Allergy, Asthma & Clinical Immunology20106 (Suppl 1) :P8

  • Published:


  • Asthma
  • Environmental Tobacco Smoke
  • Attributable Risk
  • Mite Allergen
  • Population Attributable Fraction


We systematically summarized studies that evaluated the associations between environmental exposures and asthma development by calculating the population attributable fraction (PAF) of Canadian childhood asthma due to modifiable environmental exposures.


Asthma incidence among Canadian children was estimated from population-based surveys and administrative datasets. The prevalence of Canadian exposure to airborne pollutants, environmental tobacco smoke (ETS), indoor allergens, and home mould and moisture were determined from peer-reviewed publications and government reports. International estimates of the relative risk of physician-diagnosed asthma were determined from peer-reviewed studies and used to determine attributable risk (AR) for PAF calculation.


The Canadian childhood asthma incidence was between 2.8% and 5.3%. Canadian exposure prevalences were: PM10 16%, outdoor PM2.5 7.1%, indoor PM2.5 1.7%, outdoor NO2 25%, indoor NO2 3.3%, O3 22%, SO2 0.1%, CO 0.1%, environmental tobacco smoke (ETS) 9.0%, cat 22%, dog 12%, mouse 17%, cockroach 1.7%, dust mite 30%, moisture 14%, and mould 33%. Median odds ratios of physician-diagnosed asthma used to determine the AR were above 1.00 for PM10, PM2.5, NO2, CO, ETS, mouse, cockroach, moisture, and mould. The PAF estimates were: PM10 11%, outdoor PM2.5 1.2%, indoor PM2.5 0.30%, outdoor NO2 1.4%, indoor NO2 0.19%, ETS 4.0%, mouse 3.8%, cockroach 0.22%, moisture 4.5%, mould 10%, and 0 for O3, SO2, CO, cat, dog, and dust mites.


This systematic review suggests contributions to Canadian childhood asthma development from exposure to particulates, NO2, ETS, mouse, cockroach, mould, and moisture, although the results are not consistent enough to imply causation. The associations with cat, dog and dust mite allergen exposure appear to be more complex. These findings highlight the need for longitudinal methods to more accurately estimate the contributions of modifiable environmental exposures to childhood asthma development.

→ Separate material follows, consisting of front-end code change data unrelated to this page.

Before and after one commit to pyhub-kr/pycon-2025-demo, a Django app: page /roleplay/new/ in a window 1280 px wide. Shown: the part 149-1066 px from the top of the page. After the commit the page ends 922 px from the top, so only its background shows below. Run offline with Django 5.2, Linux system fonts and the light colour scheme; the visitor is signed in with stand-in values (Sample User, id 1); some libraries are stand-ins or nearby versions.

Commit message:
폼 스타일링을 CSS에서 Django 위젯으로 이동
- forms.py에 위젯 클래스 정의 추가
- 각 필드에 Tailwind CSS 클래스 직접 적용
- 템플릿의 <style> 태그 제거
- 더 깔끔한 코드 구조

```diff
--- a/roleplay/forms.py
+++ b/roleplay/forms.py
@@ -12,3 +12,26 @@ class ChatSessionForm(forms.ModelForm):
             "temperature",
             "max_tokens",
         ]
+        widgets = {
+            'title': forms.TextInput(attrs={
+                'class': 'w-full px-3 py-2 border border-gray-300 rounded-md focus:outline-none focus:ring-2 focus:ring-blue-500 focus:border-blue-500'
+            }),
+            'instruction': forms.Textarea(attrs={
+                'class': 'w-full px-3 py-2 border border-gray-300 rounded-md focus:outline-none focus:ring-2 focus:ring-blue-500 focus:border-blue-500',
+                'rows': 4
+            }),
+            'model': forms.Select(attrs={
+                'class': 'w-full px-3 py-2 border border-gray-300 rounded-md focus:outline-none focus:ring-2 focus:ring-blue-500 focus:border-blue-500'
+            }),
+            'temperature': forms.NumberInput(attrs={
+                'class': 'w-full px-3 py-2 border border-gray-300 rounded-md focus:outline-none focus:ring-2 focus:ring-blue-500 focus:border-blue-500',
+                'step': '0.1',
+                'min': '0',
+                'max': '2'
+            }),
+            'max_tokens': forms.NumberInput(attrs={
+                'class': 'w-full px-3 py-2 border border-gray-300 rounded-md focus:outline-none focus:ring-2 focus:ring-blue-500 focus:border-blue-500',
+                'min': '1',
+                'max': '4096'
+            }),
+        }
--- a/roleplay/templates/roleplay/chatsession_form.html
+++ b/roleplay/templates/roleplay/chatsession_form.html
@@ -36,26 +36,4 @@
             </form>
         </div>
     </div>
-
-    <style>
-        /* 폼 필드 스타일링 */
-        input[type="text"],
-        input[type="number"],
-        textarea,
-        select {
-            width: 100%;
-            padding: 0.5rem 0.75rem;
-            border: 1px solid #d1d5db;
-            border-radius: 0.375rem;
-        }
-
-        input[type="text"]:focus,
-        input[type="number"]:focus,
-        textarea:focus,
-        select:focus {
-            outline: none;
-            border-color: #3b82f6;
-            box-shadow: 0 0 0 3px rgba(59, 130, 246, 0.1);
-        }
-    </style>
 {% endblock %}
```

Authors’ Affiliations

Child Health Evaluative Sciences, The Hospital for Sick Children Research Institute, 555 University Avenue, Toronto, ON, Canada, M5G 1X8


© Simons et al; licensee BioMed Central Ltd. 2010

This article is published under license to BioMed Central Ltd.